PROVIDED MATERIAL Block Start

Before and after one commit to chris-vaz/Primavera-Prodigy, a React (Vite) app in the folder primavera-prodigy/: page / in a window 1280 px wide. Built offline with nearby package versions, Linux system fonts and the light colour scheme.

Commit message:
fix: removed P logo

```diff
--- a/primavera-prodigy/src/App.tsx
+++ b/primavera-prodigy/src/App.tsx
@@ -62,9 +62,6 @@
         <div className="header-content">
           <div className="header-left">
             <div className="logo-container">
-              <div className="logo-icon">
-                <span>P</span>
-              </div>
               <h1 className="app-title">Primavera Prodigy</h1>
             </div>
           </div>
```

PROVIDED MATERIAL Block End
PROVIDED MATERIAL Block Start

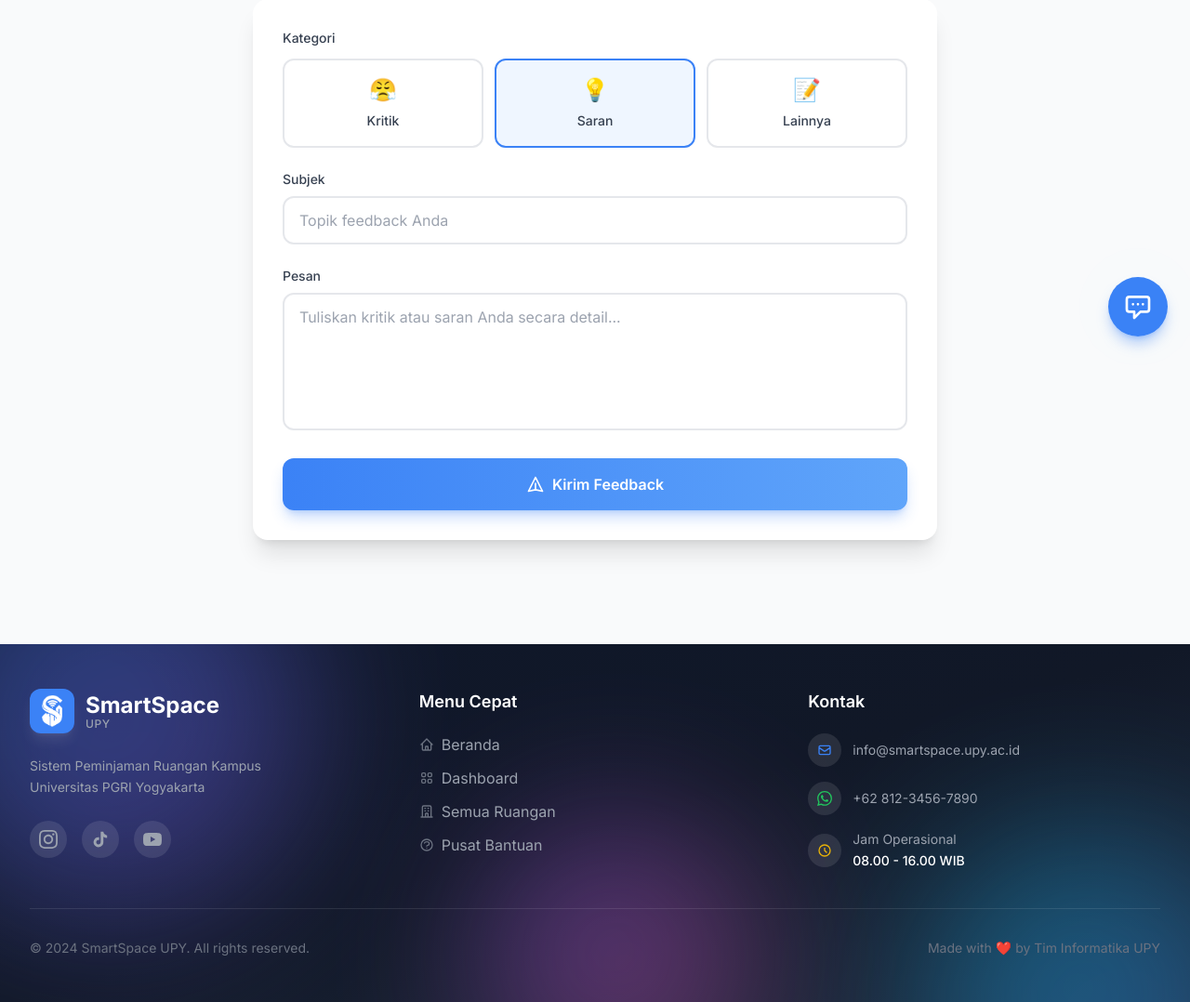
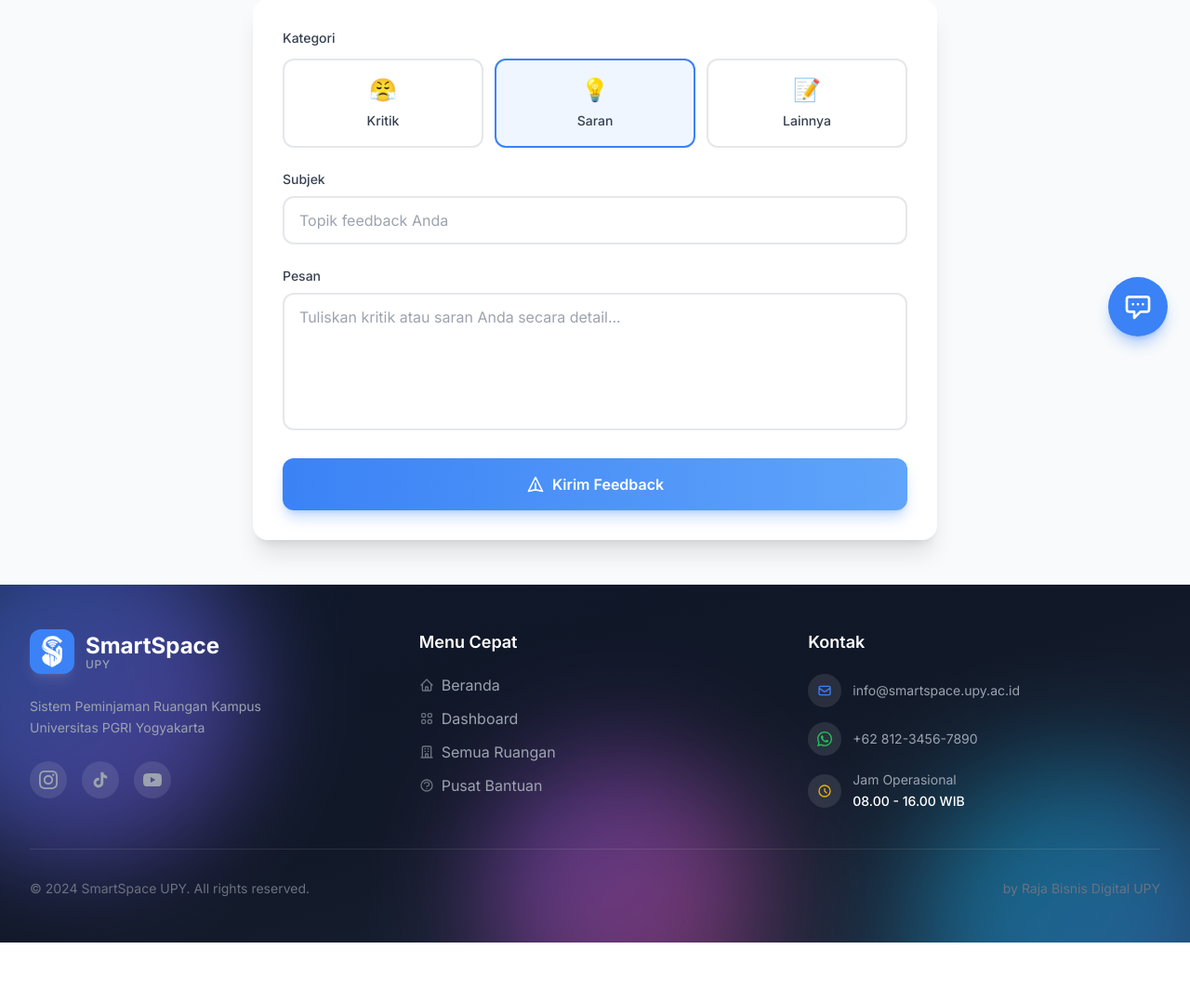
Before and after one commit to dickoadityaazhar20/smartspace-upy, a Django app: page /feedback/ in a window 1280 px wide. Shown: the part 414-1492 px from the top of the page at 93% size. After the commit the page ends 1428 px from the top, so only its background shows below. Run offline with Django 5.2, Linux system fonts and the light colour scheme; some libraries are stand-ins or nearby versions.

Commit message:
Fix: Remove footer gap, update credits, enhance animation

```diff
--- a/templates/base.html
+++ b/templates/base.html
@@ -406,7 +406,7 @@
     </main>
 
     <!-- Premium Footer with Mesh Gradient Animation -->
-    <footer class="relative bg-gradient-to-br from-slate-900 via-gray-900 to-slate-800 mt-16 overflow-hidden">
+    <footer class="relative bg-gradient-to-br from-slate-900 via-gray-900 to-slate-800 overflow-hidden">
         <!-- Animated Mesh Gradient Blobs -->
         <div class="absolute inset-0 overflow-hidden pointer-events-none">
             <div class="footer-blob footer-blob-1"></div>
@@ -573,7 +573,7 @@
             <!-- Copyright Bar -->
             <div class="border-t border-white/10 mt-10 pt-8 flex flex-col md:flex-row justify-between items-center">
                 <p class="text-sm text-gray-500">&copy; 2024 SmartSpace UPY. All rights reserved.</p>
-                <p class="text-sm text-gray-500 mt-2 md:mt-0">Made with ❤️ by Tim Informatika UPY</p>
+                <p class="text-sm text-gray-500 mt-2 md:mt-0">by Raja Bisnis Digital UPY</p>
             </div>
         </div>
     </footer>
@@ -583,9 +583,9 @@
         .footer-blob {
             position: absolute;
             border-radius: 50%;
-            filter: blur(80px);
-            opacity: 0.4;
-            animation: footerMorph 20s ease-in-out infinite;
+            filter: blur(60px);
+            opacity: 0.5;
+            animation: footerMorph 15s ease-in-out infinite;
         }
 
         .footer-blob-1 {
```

PROVIDED MATERIAL Block End

## TASK INSTRUCTIONS
Go through the material above and copy each line that holds the string "text".

## YOUR SOLUTION
                 <p class="text-sm text-gray-500">&copy; 2024 SmartSpace UPY. All rights reserved.</p>
-                <p class="text-sm text-gray-500 mt-2 md:mt-0">Made with ❤️ by Tim Informatika UPY</p>
+                <p class="text-sm text-gray-500 mt-2 md:mt-0">by Raja Bisnis Digital UPY</p>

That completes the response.